Green Parties have elaborated a Green New Deal as an ideal wish-list of such measures, variously called truly green, greener or green-socialist. Green Parties initially have done so with little regard to significant allies, which hopefully would be attracted.
By contrast, multi-stakeholder alliances became a difficult matter in 2019, when GND agendas were promoted within major political parties such as the US Democratic Party and UK Labour Party. They have undergone internal conflicts over decarbonisation pathways, partly expressing conflicts within the labour movement.
Fossil fuel industries have sought system continuity through decarbonisation technofixes, with political support from their sector’s trade unions, thus associating workers’ secure livelihoods with fossil energy. This agenda complements capitalist frameworks of Green Keynesianism and Green Growth, seeking to reconcile perpetual economic growth with environmental sustainability. This false promise helps to soften or defer societal conflicts over an economically disruptive transition.
By contrast, some public-sector trade unions and environmentalist allies have sought a socio-economic transformation. This would go beyond the fossil fuel industry and GDP-driven growth, towards an economy of sufficiency. Such alliances have been coordinated internationally by Trade Unions for Energy Democracy.
Those divergent agendas have conflicted over decarbonisation technofixes. Their false promises have provided an investment imperative for dubious low-carbon remedies, or an alibi to await their feasibility before abandoning fossil fuels, or both at once. This dominant agenda imagines the nation as a unitary economic space needing technoscientific advance for a global competitive advantage.
Carbon Capture & Storage (CCS), Credit:

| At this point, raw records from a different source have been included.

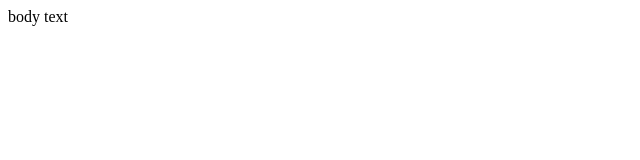
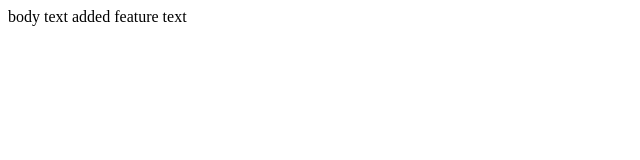
Before and after one commit to zlin22/harvard-cs50-lecture1, a plain HTML site: page index.html in a window 1280 px wide. Shown: the whole page, without its empty margins (0-640 px from the left). Drawn offline with Linux system fonts and the light colour scheme.

Commit message:
added feature text

```diff
--- a/index.html
+++ b/index.html
@@ -6,5 +6,6 @@
   </head>
   <body>
     body text
+    added feature text
   </body>
 </html>
```
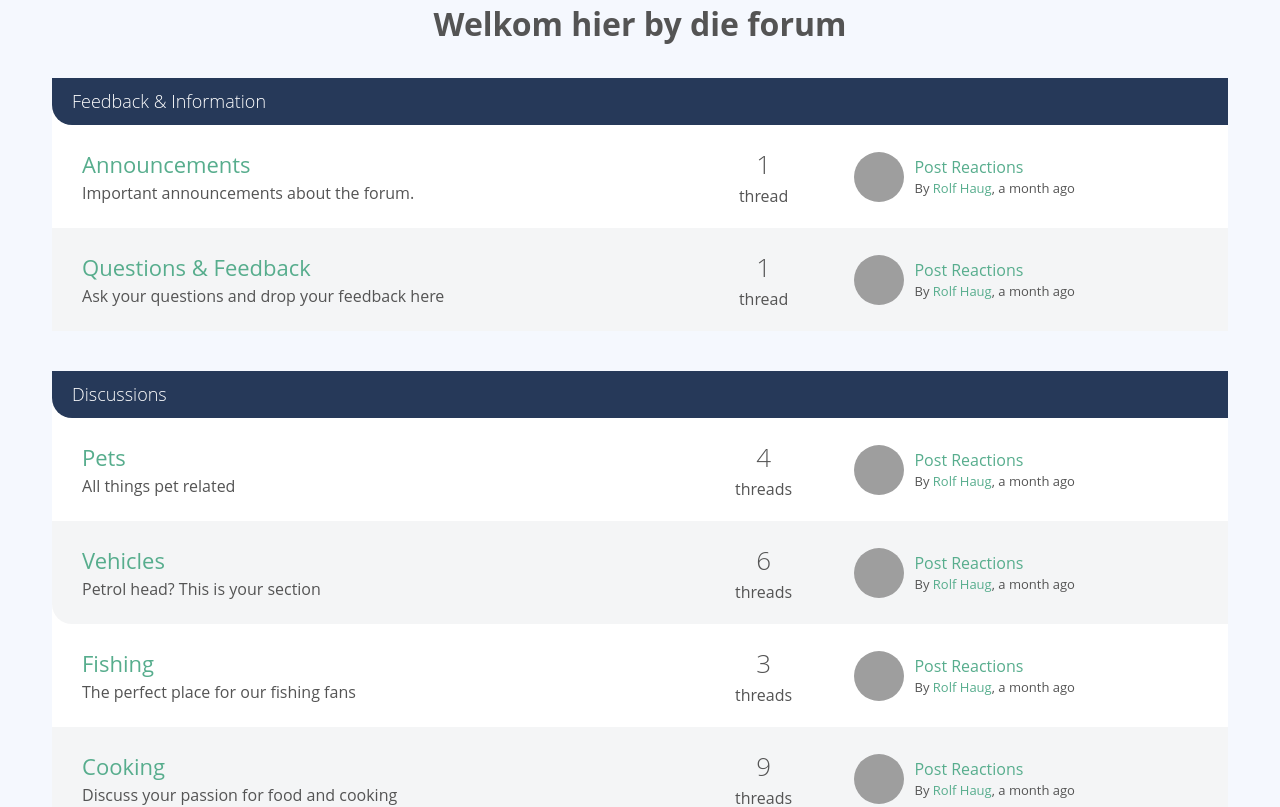
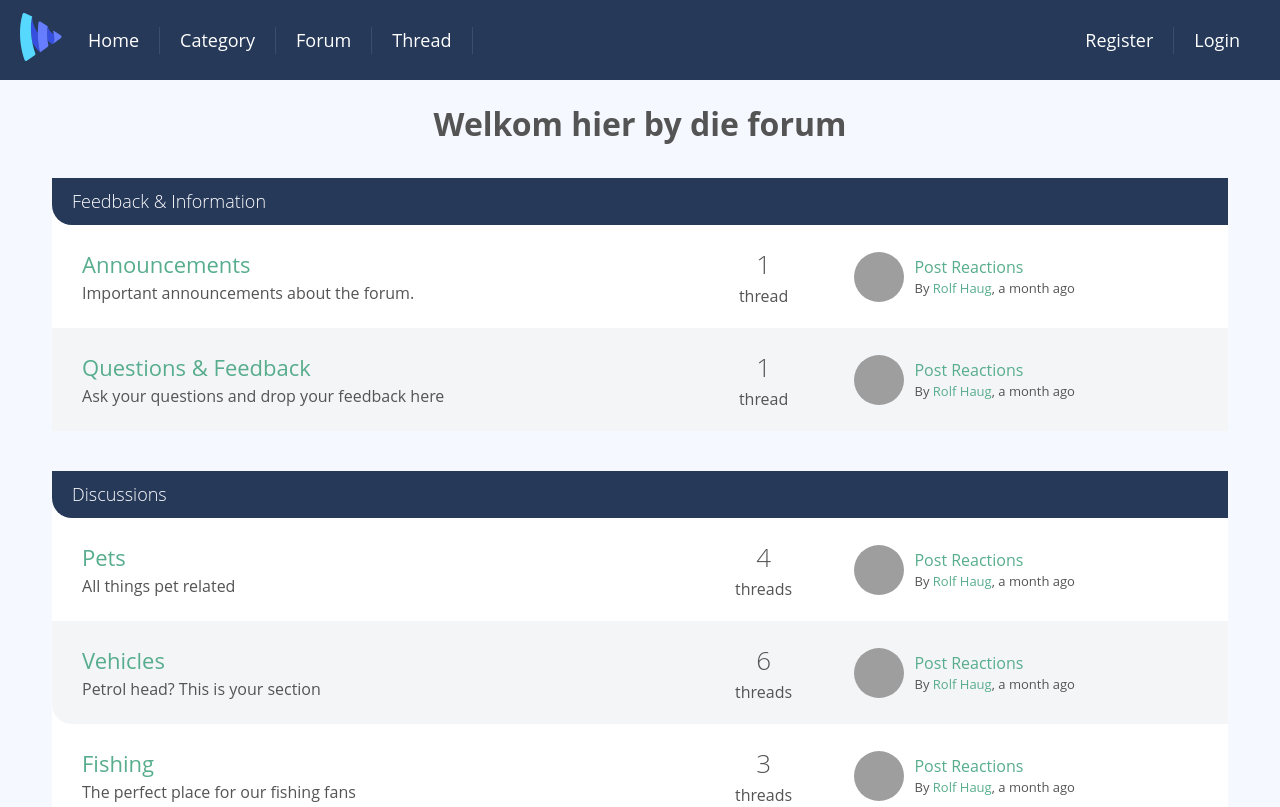
Before and after one commit to CryDeTaan/Vue3MasterClass, a Vue app: page / in a window 1280 px wide. Shown: the top 807 px of the page. Built offline with nearby package versions, Linux system fonts and the light colour scheme; grey boxes are pictures that could not be loaded.

Commit message:
✨ Adding NavBar

```diff
--- a/src/App.vue
+++ b/src/App.vue
@@ -1,13 +1,16 @@
 <template>
+  <the-navbar />
   <div class="container">
     <router-view />
   </div>
 </template>
 
 <script>
+import TheNavbar from "@/components/TheNavbar";
 export default {
   name: 'App',
   components: {
+    TheNavbar
     //
   }
 }
--- /dev/null
+++ b/src/components/TheNavbar.vue
@@ -0,0 +1,59 @@
+<template>
+  <header class="header" id="header">
+    <router-link :to="{ name: 'Home' }" class="logo">
+      <img src="../assets/img/svg/vueschool-logo.svg">
+    </router-link>
+
+    <div class="btn-hamburger">
+      <!-- use .btn-humburger-active to open the menu -->
+      <div class="top bar"></div>
+      <div class="middle bar"></div>
+      <div class="bottom bar"></div>
+    </div>
+
+    <!-- use .navbar-open to open nav -->
+    <nav class="navbar">
+      <ul>
+        <li class="navbar-item">
+          <a href="register.html">Register</a>
+        </li>
+
+        <li class="navbar-item">
+          <a href="login.html">Login</a>
+        </li>
+      </ul>
+
+      <ul>
+        <li class="navbar-item">
+          <router-link :to="{ name: 'Home' }">Home</router-link>
+        </li>
+        <li class="navbar-item">
+          <a href="category.html">Category</a>
+        </li>
+        <li class="navbar-item">
+          <a href="forum.html">Forum</a>
+        </li>
+        <li class="navbar-item">
+          <a href="thread.html">Thread</a>
+        </li>
+        <!-- Show these option only on mobile-->
+        <li class="navbar-item mobile-only">
+          <a href="profile.html">My Profile</a>
+        </li>
+        <li class="navbar-item mobile-only">
+          <a href="#">Logout</a>
+        </li>
+      </ul>
+    </nav>
+  </header>
+</template>
+
+<script>
+export default {
+  name: "TheNavbar"
+}
+</script>
+
+<style scoped>
+
+</style>
--- a/src/pages/Home.vue
+++ b/src/pages/Home.vue
@@ -1,5 +1,5 @@
 <template>
-  <h1>Welkom hier by die forum</h1>
+  <h1 class="push-top">Welkom hier by die forum</h1>
   <category-list :categories="categories" />
 </template>
 
```
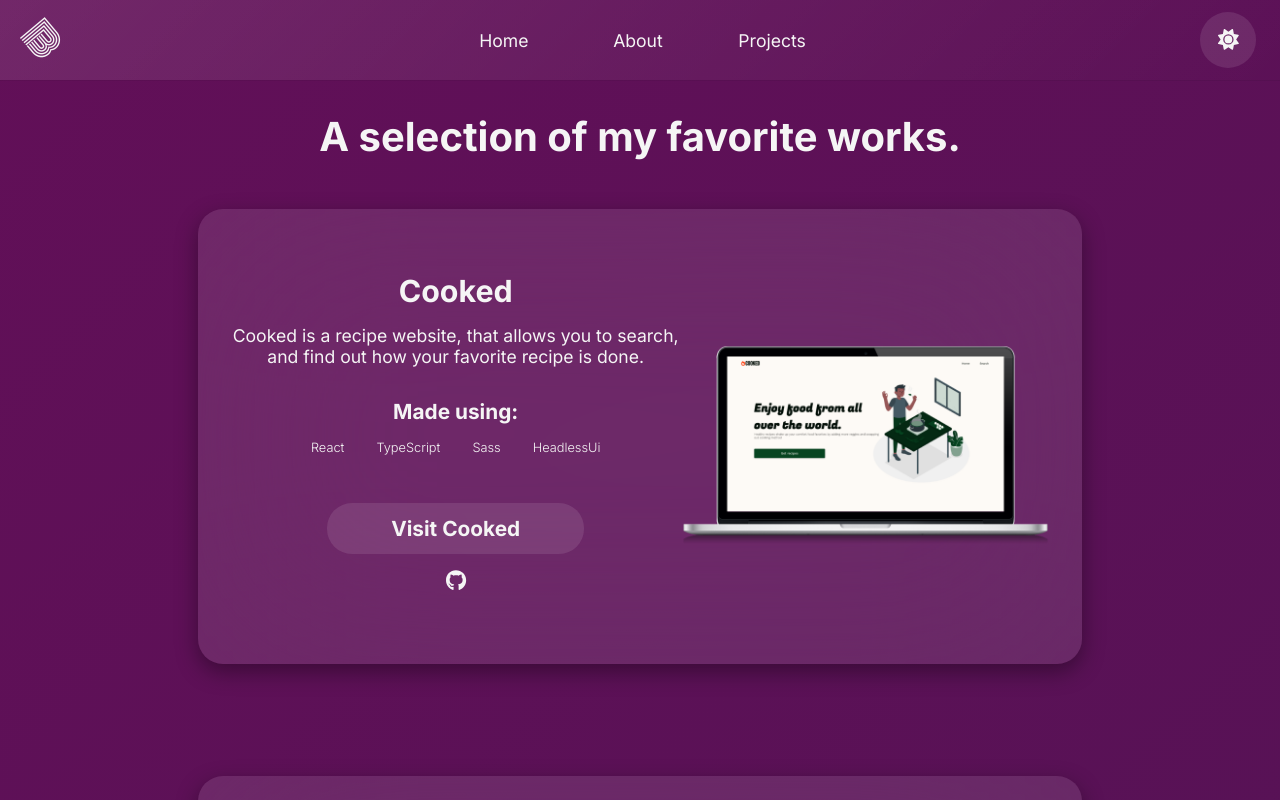
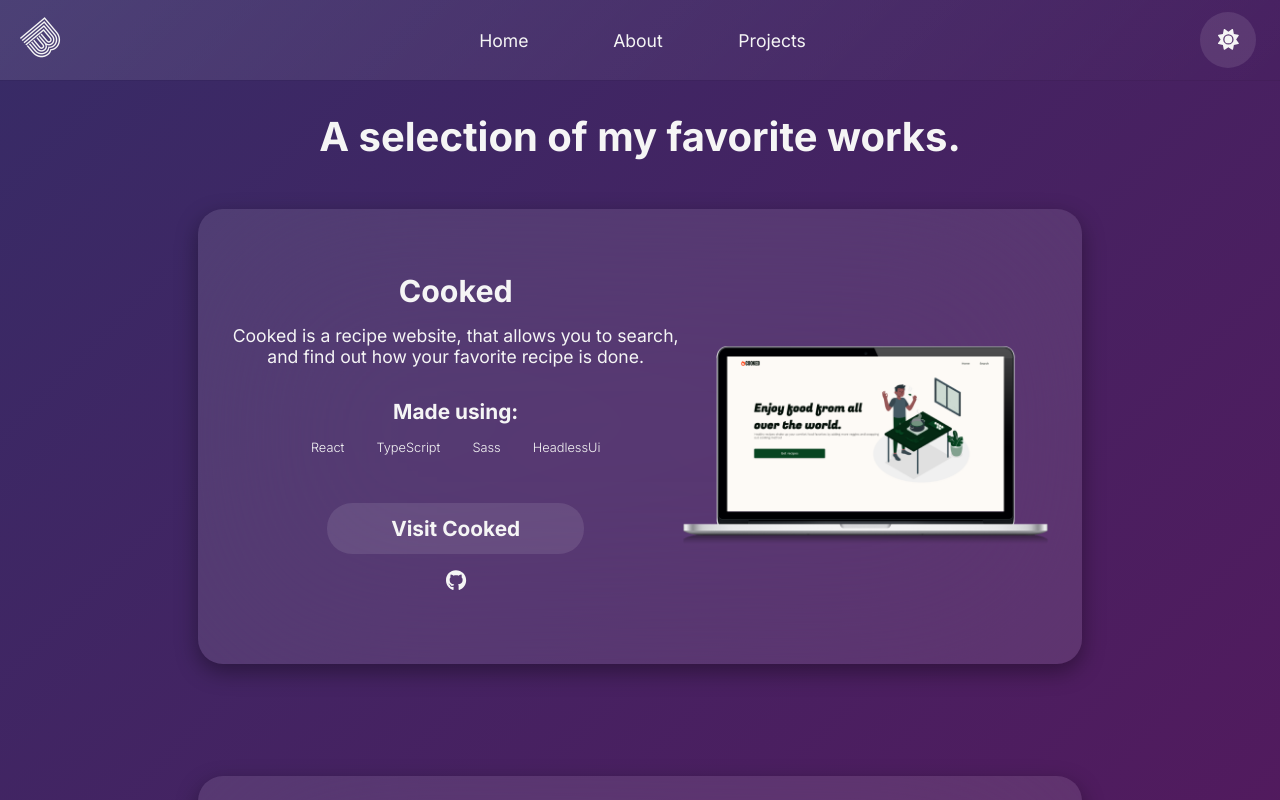
Before and after one commit to brunovdsa/portfolio, a React (Vite) app: page /projects in a window 1280 px wide. Shown: the top 800 px of the page. Built offline with nearby package versions, Linux system fonts and the light colour scheme.

Commit message:
FEAT: First version using motion framer, needs improvement on performance.

```diff
--- a/package.json
+++ b/package.json
@@ -16,8 +16,10 @@
     "@fortawesome/react-fontawesome": "^0.2.0",
     "@types/react-fontawesome": "^1.6.5",
     "@types/styled-components": "^5.1.26",
+    "framer-motion": "^10.6.0",
     "react": "^18.2.0",
     "react-dom": "^18.2.0",
+    "react-intersection-observer": "^9.4.3",
     "react-router-dom": "^6.8.0",
     "styled-components": "^5.3.6"
   },
--- a/src/components/MainContainer/styles.ts
+++ b/src/components/MainContainer/styles.ts
@@ -6,8 +6,11 @@ export const Container = styled.div`
   color: ${(props) => props.theme.colors.text};
 
   background: ${(props) => props.theme.colors.background_800};
-  background-size: 1200% 1200%;
-  animation: gradient 7s ease infinite reverse;
+
+  @media (min-width: 1100px) {
+    background: ${(props) => props.theme.colors.background_800};
+    background-size: 400% 400%;
+    animation: gradient 20s ease infinite;
 
     @keyframes gradient {
       0% {
@@ -20,7 +23,5 @@ export const Container = styled.div`
         background-position: 0% 50%;
       }
     }
-
-  @media (min-width: 1100px) {
   }
 `;
--- a/src/components/ProjectCard/index.tsx
+++ b/src/components/ProjectCard/index.tsx
@@ -1,3 +1,7 @@
+import { motion, spring, useAnimation } from 'framer-motion';
+import { useEffect } from 'react';
+import { useInView } from 'react-intersection-observer';
+
 import { GitHubIcon } from '../Icons';
 import {
   Container,
@@ -26,8 +30,35 @@ interface CardProps {
 }
 
 export default function ProjectCard(props: CardProps) {
+  const { ref, inView } = useInView();
+
+  const animation = useAnimation();
+
+  useEffect(() => {
+    console.log('asduahsdiuahs = ', inView);
+    if (inView) {
+      animation.start({
+        x: 0,
+        transition: {
+          type: '',
+          duration: 0.8,
+          bounce: 0.3,
+        },
+      });
+    } else {
+      animation.start({
+        x: '-100vw',
+      });
+    }
+  }, [inView]);
+
   return (
-    <Container>
+    <div ref={ref}>
+      <Container
+        as={motion.div}
+        animate={animation}
+        viewport={{ once: true, amount: 0.8 }}
+      >
         <Info>
           <Title>{props.name}</Title>
           <Description>{props.description}</Description>
@@ -35,7 +66,7 @@ export default function ProjectCard(props: CardProps) {
             <MadeWith>Made using:</MadeWith>
             <List>
               {props.techs.map((tech) => (
-              <ItemsList>{tech}</ItemsList>
+                <ItemsList key={tech}>{tech}</ItemsList>
               ))}
             </List>
           </Techs>
@@ -58,5 +89,6 @@ export default function ProjectCard(props: CardProps) {
           />
         </ImgContainer>
       </Container>
+    </div>
   );
 }
--- a/src/pages/projects/index.tsx
+++ b/src/pages/projects/index.tsx
@@ -4,6 +4,8 @@ import Section from '../../components/Section';
 
 import { CardsContainer, MainTitle } from './styles';
 
+import { motion, useInView } from 'framer-motion';
+import { useEffect } from 'react';
 import cooked from '../../assets/img/cooked.png';
 import cookedfhd from '../../assets/img/cookedfhd.png';
 import photostock from '../../assets/img/photostock.png';
```
Also changed, not shown: 1 other file (tests, documents, lock files or other folders). Lines whose indentation alone changed are shown as unchanged.
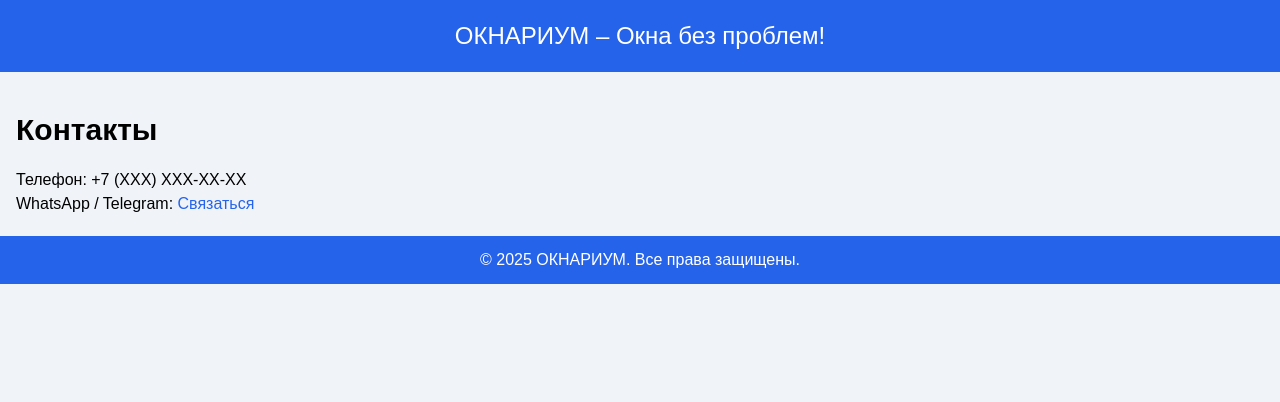
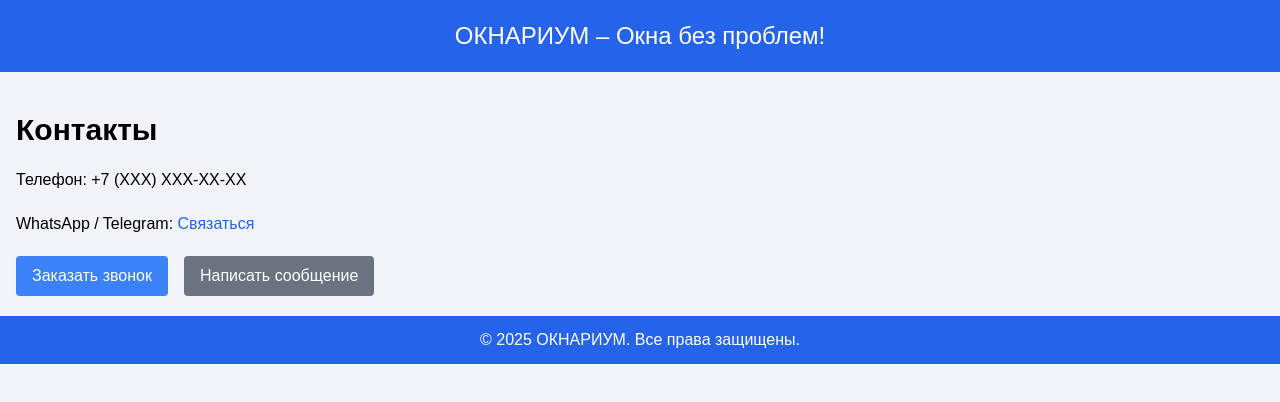
Before and after one commit to NikulinProfi/repair-windows, a Next.js app: page /contacts in a window 1280 px wide. Shown: the top 402 px of the page. Built offline with nearby package versions, Linux system fonts and the light colour scheme.

Commit message:
Обновление данных и стилей

```diff
--- a/app/aluminum-windows/page.js
+++ b/app/aluminum-windows/page.js
@@ -12,7 +12,11 @@ export default function AluminumWindows() {
       <Header />
       <div className="container mx-auto px-4">
         <h1 className="text-3xl font-bold my-5">Алюминиевые окна</h1>
-        <p>Информация об алюминиевых окнах...</p>
+        <p className="my-5">Информация об алюминиевых окнах...</p>
+        <div className="flex flex-col sm:flex-row space-y-4 sm:space-y-0 sm:space-x-4">
+          <button className="bg-blue-500 text-white px-4 py-2 rounded">Заказать</button>
+          <button className="bg-gray-500 text-white px-4 py-2 rounded">Подробнее</button>
+        </div>
       </div>
       <Footer />
     </div>
--- a/app/contacts/page.js
+++ b/app/contacts/page.js
@@ -12,8 +12,12 @@ export default function Contacts() {
       <Header />
       <div className="container mx-auto px-4">
         <h1 className="text-3xl font-bold my-5">Контакты</h1>
-        <p>Телефон: +7 (XXX) XXX-XX-XX</p>
-        <p>WhatsApp / Telegram: <a href="#" className="text-blue-600">Связаться</a></p>
+        <p className="my-5">Телефон: +7 (XXX) XXX-XX-XX</p>
+        <p className="my-5">WhatsApp / Telegram: <a href="#" className="text-blue-600">Связаться</a></p>
+        <div className="flex flex-col sm:flex-row space-y-4 sm:space-y-0 sm:space-x-4">
+          <button className="bg-blue-500 text-white px-4 py-2 rounded">Заказать звонок</button>
+          <button className="bg-gray-500 text-white px-4 py-2 rounded">Написать сообщение</button>
+        </div>
       </div>
       <Footer />
     </div>
--- a/app/page.js
+++ b/app/page.js
@@ -15,7 +15,7 @@ export default function Home() {
       <div className="container mx-auto px-4">
         <h1 className="text-3xl font-bold my-5">Добро пожаловать на ОКНАРИУМ!</h1>
         <p className="my-5">Выберите тип окон, которые вас интересуют:</p>
-        <div className="flex space-x-4">
+        <div className="flex flex-col sm:flex-row space-y-4 sm:space-y-0 sm:space-x-4">
           <Link href="/plastic-windows" className="bg-blue-500 text-white px-4 py-2 rounded">
             Пластиковые окна
           </Link>
--- a/app/plastic-windows/page.js
+++ b/app/plastic-windows/page.js
@@ -12,7 +12,11 @@ export default function PlasticWindows() {
       <Header />
       <div className="container mx-auto px-4">
         <h1 className="text-3xl font-bold my-5">Пластиковые окна</h1>
-        <p>Информация о пластиковых окнах...</p>
+        <p className="my-5">Информация о пластиковых окнах...</p>
+        <div className="flex flex-col sm:flex-row space-y-4 sm:space-y-0 sm:space-x-4">
+          <button className="bg-blue-500 text-white px-4 py-2 rounded">Заказать</button>
+          <button className="bg-gray-500 text-white px-4 py-2 rounded">Подробнее</button>
+        </div>
       </div>
       <Footer />
     </div>
--- a/app/wooden-windows/page.js
+++ b/app/wooden-windows/page.js
@@ -12,7 +12,11 @@ export default function WoodenWindows() {
       <Header />
       <div className="container mx-auto px-4">
         <h1 className="text-3xl font-bold my-5">Деревянные окна</h1>
-        <p>Информация о деревянных окнах...</p>
+        <p className="my-5">Информация о деревянных окнах...</p>
+        <div className="flex flex-col sm:flex-row space-y-4 sm:space-y-0 sm:space-x-4">
+          <button className="bg-blue-500 text-white px-4 py-2 rounded">Заказать</button>
+          <button className="bg-gray-500 text-white px-4 py-2 rounded">Подробнее</button>
+        </div>
       </div>
       <Footer />
     </div>
```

Disputes over such technofixes express rival societal visions of a low-carbon future. This conflictual process has shaped what counts as Green and Deal, with somewhat different outcomes for a GND in the US and UK. In its 2019 election manifesto, the UK Labour Party’s GND accommodated the technofix agenda of the natural gas industry.
Similar tensions will arise around any decarbonisation process, regardless of whether it is called a Just Transition or Green New Deal. To go beyond false promises will depend on political struggles to disrupt the hegemonic cross-class alliance, to create different alliances and to gain state support for their agendas.
Labour movement groups have been leading GND local alliances along those lines, sometimes for decarbonisation retrofits of houses (as in Leeds and Glasgow). Such alliances test strategies to confront dominant neoliberal agendas, while also developing eco-localisation alternatives. These seek means to localise production-consumption circuits, increase public goods, enhance socio-economic equity, and minimise resource burdens.
What practical implications for Green Parties? To be politically effective, their GND agendas need an early engagement with activists seeking to undermine false techno-solutions for high-carbon sectors. At the same time, this effort needs to develop and test alternatives bases for livelihoods.